Ásgerður Birna Björnsdóttir’s artwork can best be described as an intervention into people’s daily life. This is an audio piece which will be performed at random times in places where the source of the sound is unclear. Behind this lie musings on constant connection and the invisible, yet tangible, systems which increased technology brings. The mobile phone plays an ever-growing role in the lives of most people, it almost has us in its clutches through ringtones and beeps. When it rings, we often put everything on hold to answer it or silence it. Even though it’s only for a moment, we are forced to abandon our thoughts. We have become conditioned or addicted to this regular distraction.

Þóranna Björnsdóttir is inspired by folktales and myths regarding fate at a crossroads. She collects tales where the world of men and the hidden world meet. This is a performance which takes place at a crossroads in the city centre where passers-by are invited to stop and think about a situation where we face a choice. What does it mean to choose and what are we rejecting when we make our decisions?

Some works in the exhibition will only be performed once while others have a longer or more frequent existence.

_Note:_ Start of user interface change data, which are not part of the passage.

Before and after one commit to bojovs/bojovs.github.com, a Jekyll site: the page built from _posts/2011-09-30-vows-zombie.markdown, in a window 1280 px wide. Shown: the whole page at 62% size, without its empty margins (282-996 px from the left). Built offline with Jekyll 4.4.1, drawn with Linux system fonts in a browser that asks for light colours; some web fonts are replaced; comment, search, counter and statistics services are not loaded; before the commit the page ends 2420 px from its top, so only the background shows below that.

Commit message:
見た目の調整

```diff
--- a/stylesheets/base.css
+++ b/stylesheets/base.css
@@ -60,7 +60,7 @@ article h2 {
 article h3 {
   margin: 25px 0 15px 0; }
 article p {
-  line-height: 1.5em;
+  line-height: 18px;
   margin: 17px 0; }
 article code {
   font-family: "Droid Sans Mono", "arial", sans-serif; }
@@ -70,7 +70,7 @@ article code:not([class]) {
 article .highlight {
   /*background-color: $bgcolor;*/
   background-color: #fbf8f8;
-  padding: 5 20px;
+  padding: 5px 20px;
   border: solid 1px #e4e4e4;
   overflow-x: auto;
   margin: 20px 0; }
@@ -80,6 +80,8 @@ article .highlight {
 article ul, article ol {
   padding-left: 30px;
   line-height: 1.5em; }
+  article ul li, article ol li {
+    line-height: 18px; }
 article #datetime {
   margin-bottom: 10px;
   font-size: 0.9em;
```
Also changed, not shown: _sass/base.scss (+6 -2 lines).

The exhibition programme can be found here in the catalogue or on the museum’s social media and homepage. 2019 is the year of art in public spaces at Reykjavík Art Museum and Autumn Bulbs is a part of that, along with other exhibitions, events and communication’s work.

PROGRAMME − 7-29 September 2019

Snorri Ásmundsson
Sana Ba Lana

Egilshöll, Fossaleynir 1, 112 Reykjavík
Sat. 07.09. 16:00

Berglind Jóna Hlynsdóttir
Reykjavík Customs House, Tryggvagata 19, 101 Reykjavík
Opening Sun. 15.09. 15:00
Open daily: 15.-29.09.
Mon. - Fri: 10:00-15:30
Thu: 10:00-20:00
Sat. - Sun: 13:00-17:00
Closed: Sat. 20 Sept.

Curver Thoroddsen

Ásgerður Birna Björnsdóttir
Why do Birds Sing?
Breiðholt swimming pool, Austurberg 3, 111 Reykjavík
Fri: 13.09., 20.09. 14:00-22:00
Vesturbær swimming pool, Hofsvallagata 107, 107 Reykjavík
Sat: 14.09., 21.09. 9:00-22:00

Þóranna Björnsdóttir
Indications at Crossroads
Corner of Pósthússtræti and Austurstræti, 101 Reykjavík
Fri. 13.09. 17:00
Sun. 22.09. 14:00
Thu. 26.09. 20:30
Closed Thu. 19.09

Artists speak about their work
Listasafn Reykjavíkur - Hafnarhús, Tryggvagata 17, 101 Reykjavík
fim Thu. 12.09. 20:00

Markús Þór Andrésson

Assistant curator
Sunna Ástþórsdóttir

The exhibition is supported by the Icelandic Visual Arts Fund.
Free entry.


Click on the pictures to view some more on Instagram and post your own by using the #hashtag of the exhibition.
Remember to follow Reykjavík Art Museum on @reykjavikartmuseum.

Events related to exhibition

Curver Thoroddsen
7. September 2019 - 10:00 to 17:00
Snorri Ásmundsson: Sana Ba Lana
7. September 2019 - 16:00
Curver Thoroddsen
8. September 2019 - 10:00 to 17:00
Curver Thoroddsen
9. September 2019 - 10:00 to 17:00
Curver Thoroddsen
10. September 2019 - 10:00 to 17:00
Curver Thoroddsen
11. September 2019 - 10:00 to 17:00